● **WORK INSTRUCTIONS**: Please state the number of lines in the records below that contain the string "TASLPRO", and nothing further.

*** DATA FOR THIS EXERCISE

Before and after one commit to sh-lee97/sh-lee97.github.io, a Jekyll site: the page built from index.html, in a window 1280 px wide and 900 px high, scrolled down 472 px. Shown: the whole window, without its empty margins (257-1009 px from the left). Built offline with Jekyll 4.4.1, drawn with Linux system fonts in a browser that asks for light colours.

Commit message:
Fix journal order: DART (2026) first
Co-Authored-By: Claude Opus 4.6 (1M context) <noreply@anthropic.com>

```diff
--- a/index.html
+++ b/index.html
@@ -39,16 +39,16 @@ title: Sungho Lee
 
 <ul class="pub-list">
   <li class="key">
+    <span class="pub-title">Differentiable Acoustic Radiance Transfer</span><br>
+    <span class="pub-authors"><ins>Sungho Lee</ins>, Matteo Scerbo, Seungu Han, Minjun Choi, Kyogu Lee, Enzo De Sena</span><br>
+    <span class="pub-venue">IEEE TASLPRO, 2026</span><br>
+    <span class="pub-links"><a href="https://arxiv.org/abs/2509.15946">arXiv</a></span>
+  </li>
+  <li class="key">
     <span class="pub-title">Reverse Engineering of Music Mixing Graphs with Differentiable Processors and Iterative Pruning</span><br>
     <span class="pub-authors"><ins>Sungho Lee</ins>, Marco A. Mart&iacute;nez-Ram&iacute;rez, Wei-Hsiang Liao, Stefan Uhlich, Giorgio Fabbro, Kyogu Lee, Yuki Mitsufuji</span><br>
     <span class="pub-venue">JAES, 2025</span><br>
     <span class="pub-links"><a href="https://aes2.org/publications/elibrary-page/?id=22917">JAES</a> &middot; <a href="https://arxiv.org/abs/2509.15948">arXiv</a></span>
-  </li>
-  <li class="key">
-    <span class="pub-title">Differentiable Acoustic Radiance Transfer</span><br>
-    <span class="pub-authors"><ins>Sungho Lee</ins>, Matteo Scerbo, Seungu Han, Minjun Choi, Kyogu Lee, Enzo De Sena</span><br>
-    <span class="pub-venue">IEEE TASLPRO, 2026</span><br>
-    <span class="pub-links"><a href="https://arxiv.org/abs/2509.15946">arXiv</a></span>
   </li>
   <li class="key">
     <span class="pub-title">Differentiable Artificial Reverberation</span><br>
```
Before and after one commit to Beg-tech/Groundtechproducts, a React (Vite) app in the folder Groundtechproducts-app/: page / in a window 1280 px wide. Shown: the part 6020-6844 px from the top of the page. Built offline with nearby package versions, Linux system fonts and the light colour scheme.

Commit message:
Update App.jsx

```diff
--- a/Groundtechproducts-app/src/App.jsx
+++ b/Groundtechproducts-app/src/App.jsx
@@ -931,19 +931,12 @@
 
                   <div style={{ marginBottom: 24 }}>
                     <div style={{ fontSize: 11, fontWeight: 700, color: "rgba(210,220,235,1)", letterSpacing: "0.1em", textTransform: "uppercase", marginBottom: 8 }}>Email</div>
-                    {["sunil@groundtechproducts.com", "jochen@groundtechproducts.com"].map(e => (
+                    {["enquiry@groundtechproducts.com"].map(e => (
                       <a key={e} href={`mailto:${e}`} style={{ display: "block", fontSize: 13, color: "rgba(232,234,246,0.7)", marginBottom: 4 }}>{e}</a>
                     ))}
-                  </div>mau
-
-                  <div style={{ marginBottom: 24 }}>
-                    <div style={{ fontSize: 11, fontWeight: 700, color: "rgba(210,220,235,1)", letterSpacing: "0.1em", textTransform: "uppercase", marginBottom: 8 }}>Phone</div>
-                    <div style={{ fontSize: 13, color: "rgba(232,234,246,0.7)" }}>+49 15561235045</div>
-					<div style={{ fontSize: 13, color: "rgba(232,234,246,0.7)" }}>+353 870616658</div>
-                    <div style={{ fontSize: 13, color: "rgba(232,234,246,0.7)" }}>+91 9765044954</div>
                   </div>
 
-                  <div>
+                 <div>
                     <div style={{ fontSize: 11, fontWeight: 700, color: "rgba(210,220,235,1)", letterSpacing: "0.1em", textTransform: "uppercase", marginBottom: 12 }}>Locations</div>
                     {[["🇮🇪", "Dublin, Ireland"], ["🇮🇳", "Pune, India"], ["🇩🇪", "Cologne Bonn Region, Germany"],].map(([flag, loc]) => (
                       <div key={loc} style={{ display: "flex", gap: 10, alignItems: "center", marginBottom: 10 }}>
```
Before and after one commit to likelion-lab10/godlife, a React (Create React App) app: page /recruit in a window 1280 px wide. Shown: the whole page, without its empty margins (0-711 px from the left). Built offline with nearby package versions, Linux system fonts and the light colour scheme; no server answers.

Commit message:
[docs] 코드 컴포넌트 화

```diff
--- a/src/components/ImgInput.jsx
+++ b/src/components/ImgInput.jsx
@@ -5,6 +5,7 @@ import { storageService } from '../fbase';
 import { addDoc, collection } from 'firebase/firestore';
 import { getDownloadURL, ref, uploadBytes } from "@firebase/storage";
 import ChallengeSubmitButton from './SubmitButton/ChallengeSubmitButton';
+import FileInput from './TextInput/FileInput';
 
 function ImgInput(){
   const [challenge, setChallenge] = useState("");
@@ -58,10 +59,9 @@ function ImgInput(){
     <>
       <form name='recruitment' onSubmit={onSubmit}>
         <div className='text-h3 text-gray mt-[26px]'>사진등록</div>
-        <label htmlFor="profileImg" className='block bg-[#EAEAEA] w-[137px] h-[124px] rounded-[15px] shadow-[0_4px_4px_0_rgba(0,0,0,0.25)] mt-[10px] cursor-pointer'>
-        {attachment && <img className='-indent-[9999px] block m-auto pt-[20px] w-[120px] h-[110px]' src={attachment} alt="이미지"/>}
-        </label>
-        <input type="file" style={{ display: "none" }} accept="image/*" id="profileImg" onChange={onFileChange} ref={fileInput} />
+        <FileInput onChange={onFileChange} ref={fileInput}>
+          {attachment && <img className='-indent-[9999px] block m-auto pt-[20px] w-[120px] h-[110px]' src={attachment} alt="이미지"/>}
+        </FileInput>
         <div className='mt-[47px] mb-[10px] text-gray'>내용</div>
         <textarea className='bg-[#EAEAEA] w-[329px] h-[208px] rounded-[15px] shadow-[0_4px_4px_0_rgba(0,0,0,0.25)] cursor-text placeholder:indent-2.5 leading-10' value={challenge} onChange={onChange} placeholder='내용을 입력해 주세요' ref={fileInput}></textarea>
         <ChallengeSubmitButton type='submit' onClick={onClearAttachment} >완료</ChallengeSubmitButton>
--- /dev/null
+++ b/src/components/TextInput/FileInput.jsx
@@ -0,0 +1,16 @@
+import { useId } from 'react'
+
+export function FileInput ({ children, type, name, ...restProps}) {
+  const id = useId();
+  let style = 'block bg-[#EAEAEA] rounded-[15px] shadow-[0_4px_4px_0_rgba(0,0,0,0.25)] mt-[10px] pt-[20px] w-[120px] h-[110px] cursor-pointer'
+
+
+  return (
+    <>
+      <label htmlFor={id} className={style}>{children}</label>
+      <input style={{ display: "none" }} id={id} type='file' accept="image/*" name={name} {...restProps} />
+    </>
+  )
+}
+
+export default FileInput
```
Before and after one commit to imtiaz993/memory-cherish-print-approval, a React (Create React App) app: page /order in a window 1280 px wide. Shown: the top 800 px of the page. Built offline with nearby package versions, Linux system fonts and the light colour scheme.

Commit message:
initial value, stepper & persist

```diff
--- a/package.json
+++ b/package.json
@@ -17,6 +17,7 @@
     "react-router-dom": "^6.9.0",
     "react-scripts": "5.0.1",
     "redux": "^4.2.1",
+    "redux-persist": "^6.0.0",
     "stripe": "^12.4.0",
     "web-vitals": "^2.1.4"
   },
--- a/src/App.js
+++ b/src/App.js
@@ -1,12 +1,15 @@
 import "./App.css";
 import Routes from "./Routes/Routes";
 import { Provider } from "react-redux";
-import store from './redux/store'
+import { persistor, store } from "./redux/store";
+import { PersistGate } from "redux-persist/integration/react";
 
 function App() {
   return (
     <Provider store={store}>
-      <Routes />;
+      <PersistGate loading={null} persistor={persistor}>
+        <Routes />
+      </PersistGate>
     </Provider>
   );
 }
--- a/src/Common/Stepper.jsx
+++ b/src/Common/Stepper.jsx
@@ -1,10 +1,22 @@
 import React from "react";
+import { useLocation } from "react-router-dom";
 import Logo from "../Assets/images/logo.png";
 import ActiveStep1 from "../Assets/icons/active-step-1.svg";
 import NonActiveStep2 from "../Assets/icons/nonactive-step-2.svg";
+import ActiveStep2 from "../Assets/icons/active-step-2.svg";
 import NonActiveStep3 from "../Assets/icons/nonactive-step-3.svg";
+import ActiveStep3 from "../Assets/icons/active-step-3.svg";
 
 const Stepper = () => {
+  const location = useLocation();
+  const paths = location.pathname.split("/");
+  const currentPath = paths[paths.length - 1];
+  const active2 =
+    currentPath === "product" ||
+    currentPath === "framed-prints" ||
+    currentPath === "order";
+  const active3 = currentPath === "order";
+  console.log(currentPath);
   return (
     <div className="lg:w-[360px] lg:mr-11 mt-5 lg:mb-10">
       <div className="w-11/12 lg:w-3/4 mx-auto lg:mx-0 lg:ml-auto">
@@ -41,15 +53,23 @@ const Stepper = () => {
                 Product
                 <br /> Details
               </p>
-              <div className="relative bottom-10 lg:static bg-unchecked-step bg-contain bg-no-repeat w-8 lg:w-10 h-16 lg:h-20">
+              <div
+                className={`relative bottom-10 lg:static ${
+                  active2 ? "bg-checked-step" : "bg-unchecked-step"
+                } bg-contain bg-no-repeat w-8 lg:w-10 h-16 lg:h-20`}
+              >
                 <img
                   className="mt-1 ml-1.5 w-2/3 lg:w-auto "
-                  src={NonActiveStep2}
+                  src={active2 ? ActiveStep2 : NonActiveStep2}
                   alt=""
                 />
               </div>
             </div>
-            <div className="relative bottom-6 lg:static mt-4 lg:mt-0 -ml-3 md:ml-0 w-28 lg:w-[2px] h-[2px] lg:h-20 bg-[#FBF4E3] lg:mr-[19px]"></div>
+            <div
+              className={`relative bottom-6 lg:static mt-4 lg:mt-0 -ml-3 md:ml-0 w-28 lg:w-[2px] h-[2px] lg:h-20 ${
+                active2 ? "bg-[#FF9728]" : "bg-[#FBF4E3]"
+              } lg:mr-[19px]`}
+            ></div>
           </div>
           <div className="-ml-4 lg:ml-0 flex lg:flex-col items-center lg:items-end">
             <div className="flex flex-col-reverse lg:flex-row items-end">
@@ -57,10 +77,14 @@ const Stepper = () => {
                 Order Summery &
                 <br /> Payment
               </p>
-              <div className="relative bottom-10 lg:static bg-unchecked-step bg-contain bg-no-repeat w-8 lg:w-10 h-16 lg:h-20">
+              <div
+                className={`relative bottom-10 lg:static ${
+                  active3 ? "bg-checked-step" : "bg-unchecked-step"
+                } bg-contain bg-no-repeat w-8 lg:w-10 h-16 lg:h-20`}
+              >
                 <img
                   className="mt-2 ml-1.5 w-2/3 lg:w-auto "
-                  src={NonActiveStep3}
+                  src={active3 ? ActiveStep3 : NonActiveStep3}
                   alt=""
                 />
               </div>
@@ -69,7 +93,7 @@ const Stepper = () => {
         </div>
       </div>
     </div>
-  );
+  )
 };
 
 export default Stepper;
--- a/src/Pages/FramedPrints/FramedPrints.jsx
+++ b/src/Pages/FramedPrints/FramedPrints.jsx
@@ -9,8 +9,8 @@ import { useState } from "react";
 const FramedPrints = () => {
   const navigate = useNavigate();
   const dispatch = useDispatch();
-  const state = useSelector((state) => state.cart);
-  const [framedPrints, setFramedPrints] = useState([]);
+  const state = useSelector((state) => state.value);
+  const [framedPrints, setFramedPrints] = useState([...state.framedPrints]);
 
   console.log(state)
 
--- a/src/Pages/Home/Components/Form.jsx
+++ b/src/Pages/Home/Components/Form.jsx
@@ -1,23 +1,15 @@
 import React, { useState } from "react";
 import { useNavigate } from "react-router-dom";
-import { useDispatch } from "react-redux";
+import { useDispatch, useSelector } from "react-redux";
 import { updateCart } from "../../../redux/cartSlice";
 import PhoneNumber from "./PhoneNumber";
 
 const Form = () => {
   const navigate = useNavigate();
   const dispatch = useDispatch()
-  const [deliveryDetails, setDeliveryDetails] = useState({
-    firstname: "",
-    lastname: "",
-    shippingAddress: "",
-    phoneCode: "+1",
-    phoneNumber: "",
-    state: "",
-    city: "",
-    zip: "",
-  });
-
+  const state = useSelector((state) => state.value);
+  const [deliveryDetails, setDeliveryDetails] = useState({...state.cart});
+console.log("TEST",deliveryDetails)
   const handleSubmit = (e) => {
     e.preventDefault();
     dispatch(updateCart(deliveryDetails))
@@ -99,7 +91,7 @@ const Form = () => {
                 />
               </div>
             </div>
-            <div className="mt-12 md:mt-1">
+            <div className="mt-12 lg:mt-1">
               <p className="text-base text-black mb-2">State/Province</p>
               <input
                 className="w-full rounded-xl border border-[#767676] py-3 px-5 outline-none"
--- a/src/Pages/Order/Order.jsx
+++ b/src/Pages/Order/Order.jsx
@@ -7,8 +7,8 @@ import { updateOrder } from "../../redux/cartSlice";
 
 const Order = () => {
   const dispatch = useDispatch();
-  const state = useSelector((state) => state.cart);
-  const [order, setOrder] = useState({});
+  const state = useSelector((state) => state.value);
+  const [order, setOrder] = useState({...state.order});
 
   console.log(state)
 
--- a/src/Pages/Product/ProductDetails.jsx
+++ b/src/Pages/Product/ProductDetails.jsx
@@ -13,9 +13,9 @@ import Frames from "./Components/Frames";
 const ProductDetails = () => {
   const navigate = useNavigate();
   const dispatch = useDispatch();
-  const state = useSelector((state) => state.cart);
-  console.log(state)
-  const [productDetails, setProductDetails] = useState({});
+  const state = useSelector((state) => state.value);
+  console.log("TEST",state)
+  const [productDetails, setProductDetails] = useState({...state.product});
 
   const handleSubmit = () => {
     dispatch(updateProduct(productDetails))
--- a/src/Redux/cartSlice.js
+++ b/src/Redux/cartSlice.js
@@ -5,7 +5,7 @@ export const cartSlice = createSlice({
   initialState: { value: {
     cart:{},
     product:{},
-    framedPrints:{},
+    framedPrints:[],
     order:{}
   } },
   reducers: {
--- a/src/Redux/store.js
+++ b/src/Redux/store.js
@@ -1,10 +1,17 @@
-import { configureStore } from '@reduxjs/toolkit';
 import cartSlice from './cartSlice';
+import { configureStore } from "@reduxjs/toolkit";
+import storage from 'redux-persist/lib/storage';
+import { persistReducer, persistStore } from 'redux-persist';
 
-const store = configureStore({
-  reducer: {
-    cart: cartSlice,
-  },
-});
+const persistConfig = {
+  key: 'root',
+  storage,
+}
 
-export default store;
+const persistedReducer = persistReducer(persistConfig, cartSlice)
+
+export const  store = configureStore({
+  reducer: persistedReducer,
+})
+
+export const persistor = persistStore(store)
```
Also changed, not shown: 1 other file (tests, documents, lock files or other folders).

******

● **ANSWER TO THIS TASK**: 2